The Cunnigar Spit is a looped walk that has been on my bucket list for some time, and it was only when I saw photos of it on Twitter recently that I was reminded of it. Always on the lookout for short, interesting loops that I can walk during the week, I seized the opportunity and drove the 40 minutes out to An Rinne to the start point.
How to get there: Coordinates 52.0585273,-7.6024221. Or key ‘Cunnigar Car Park’ into Google Maps.
Length: I tracked the Cunnigar loop at 6.6km. It took me just under an hour and a half to walk it at a leisurely pace and stopping to take photos and admire the scenery.
Sperm Whale lands on Cunnigar Spit
The last time I was out at the Cunnigar ‘Spit’, the tide was out, and I, along with hundreds of other people, had gone to stand on the beach in the lashing rain to view a large sperm whale that had washed up on the sand.
Nothing could be done for the poor whale. He beached on the 18th of August 2011 and died a couple of days afterwards. His carcass was (as far as I’m aware) removed by the local Council for incineration, although many thought that his remains could have served both as an educational resource and as a tourist attraction, as had been the case with a fin whale that beached in Kilbrittain in Cork in 2009.
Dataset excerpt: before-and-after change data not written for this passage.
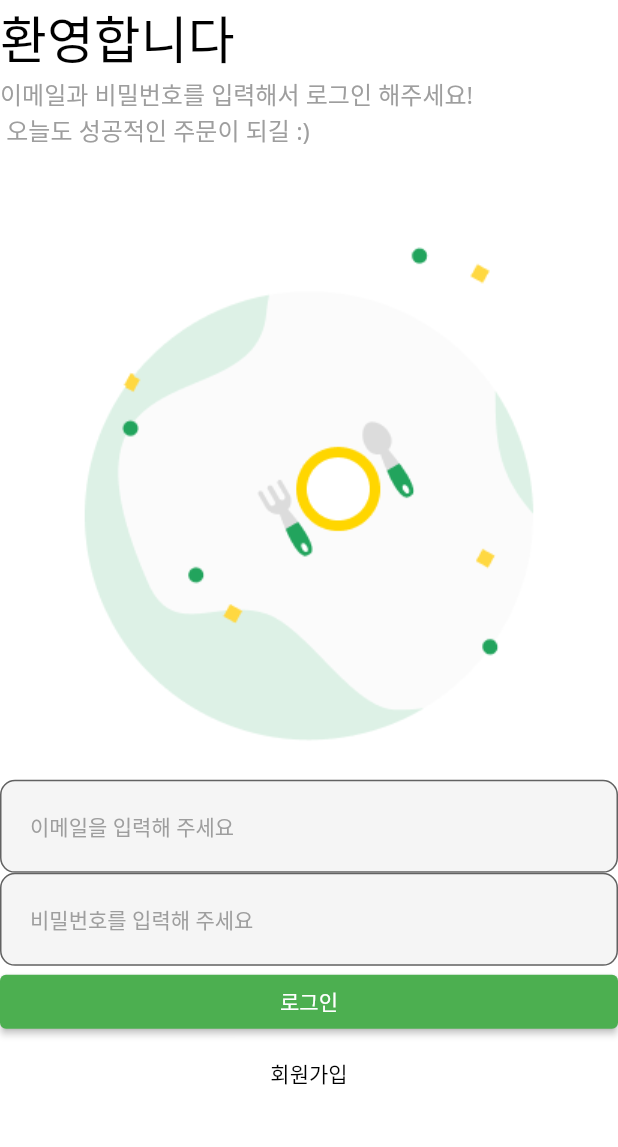
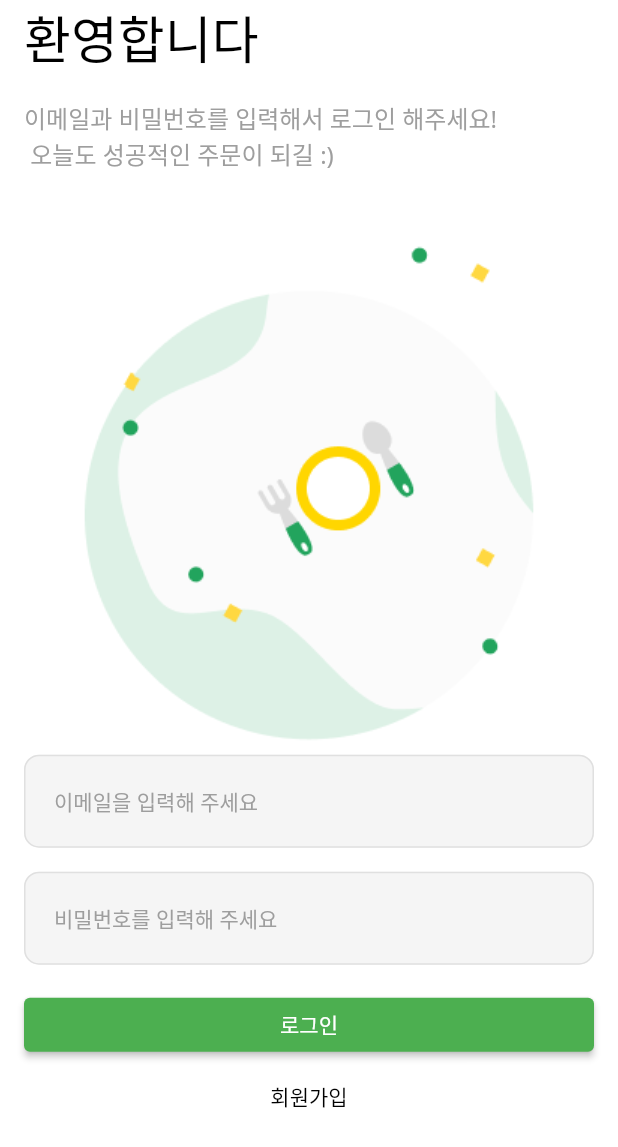
Before and after one commit to ZanacXevious/restaurantecofac, a Flutter app: the screen it shows after launch, on a phone screen of 412 x 824 dp. Shown: the top 1147 px of the screen. Run offline on Flutter 3.47's test engine with Material 2 defaults, Android fonts, the phone set to English and light mode, and no system bars.

Commit message:
1_4 UI 마무리하기

```diff
--- a/lib/common/component/custom_test_form_field.dart
+++ b/lib/common/component/custom_test_form_field.dart
@@ -45,6 +45,7 @@ class CustomTextFormField extends StatelessWidget {
         filled: true,
         // input border를 테두리로 두르고 색상을 INPUT_BORDER_COLOR로 설정한다
         border: baseBorder,
+        enabledBorder: baseBorder,
         // TextFormField를 선택했을 때 테두리 색상을 PRIMARY_COLOR로 설정한다
         focusedBorder: baseBorder.copyWith(
           borderSide: baseBorder.borderSide.copyWith(
--- a/lib/common/user/view/login_screen.dart
+++ b/lib/common/user/view/login_screen.dart
@@ -13,13 +13,18 @@ class LoginScreen extends StatelessWidget {
   @override
   Widget build(BuildContext context) {
     return DefaultLayout(
+        child: SingleChildScrollView(
+      keyboardDismissBehavior: ScrollViewKeyboardDismissBehavior.onDrag,
       child: SafeArea(
         top: true,
         bottom: false,
+        child: Padding(
+          padding: const EdgeInsets.symmetric(horizontal: 16.0),
           child: Column(
             crossAxisAlignment: CrossAxisAlignment.stretch,
             children: [
               _Title(),
+              const SizedBox(height: 16),
               _SubTitle(),
               Image.asset(
                 "asset/img/misc/logo.png",
@@ -30,12 +35,14 @@ class LoginScreen extends StatelessWidget {
                 hintText: "이메일을 입력해 주세요",
                 onChanged: (String value) {},
               ),
+              const SizedBox(height: 16),
               // password field
               CustomTextFormField(
                 hintText: "비밀번호를 입력해 주세요",
                 obscureText: true,
                 onChanged: (String value) {},
               ),
+              const SizedBox(height: 16),
               ElevatedButton(
                   onPressed: () {},
                   style: ElevatedButton.styleFrom(
@@ -47,6 +54,8 @@ class LoginScreen extends StatelessWidget {
                   style: TextButton.styleFrom(primary: Colors.black),
                   child: const Text("회원가입")),
             ],
+          ),
+        ),
       ),
     ));
   }
```
Lines whose indentation alone changed are shown as unchanged.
Parking at the Cunnigar
There’s a car park at the entrance to the Cunnigar beach that accomodates about 20 cars. The road down to it is narrow and there’s every chance you’ll meet a tractor and trailer, or several, as they make their way to and from the oyster beds. I met two of them in the space of ten minutes, and there were two more pulled off the beach while I was parking the car.
The tide was out and, as I began to walk out the length of the beach, I could make out a horse and rider making their way in from the sea edge.
As the Cunnigar is quite exposed, I’d advise against walking it on a blustery day.
Setting out on my walk, the sky was dull and grey, but as I neared the end of the spit nearest to Dungarvan, the clouds rolled back exposing a beautiful blue sky trying to push through. The walking was easy with the option to walk over damp sand leaving inch deep footsteps behind or on the solid, shell surface of the beach, or follow the trail that meandered through the grass dunes.
Looking towards Dungarvan, there was a fine view of the Comeragh mountains. I could hear sea birds calling to each other and the sound of the tractors moving across the sand. Reading up on the various wild birds that inhabit the Spit, I regret that I didn’t bring my good camera with me. On the far side of the loop, I’m sure I saw a heron standing still in the grass.
Coming back, I walked on the far side of the spit and took the track through the grassy dunes.
There’s a lot to watch out for on the way back. This rocky pool was one such thing. I’d love to know what it is. Is it a cow bath? A water source for them? There are cows roaming freely on the Cunnigar and I got a bit of a start when I realised that there was no fence separating them from me as I walked alongside them. But they had no interest in me, which was good, because I’ve been followed by inquisitive cattle in the past. Which reminds me, don’t forget to watch out for the cow pats!
I found a stone wall so, of course, that made me happy. I wondered how this stretch of land had changed over the years. Who built the wall? Why? All the usual things I think of when I see old stone walls. At least I didn’t have to go ducking and diving under trees to follow this one.
The view of Dungarvan bay from the Spit was so beautiful, even though it was a dull day.
This is definitely an exceptional place to visit and a location I’d return to. It’s peaceful and unspoilt (although the traffic from Dungarvan is audible at the end of the spit closest to the town). Someone works hard at keeping the beach rubbish free. There are a couple of bins marked ‘Clean Coasts’ on the beach, and these had been emptied and the rubbish awaiting collection.
As far as I’m aware, Dungarvan Hillwalking Club run a Cunnigar Crossing event which takes place annually in July or August. A walk that’s definitely worth watching out for.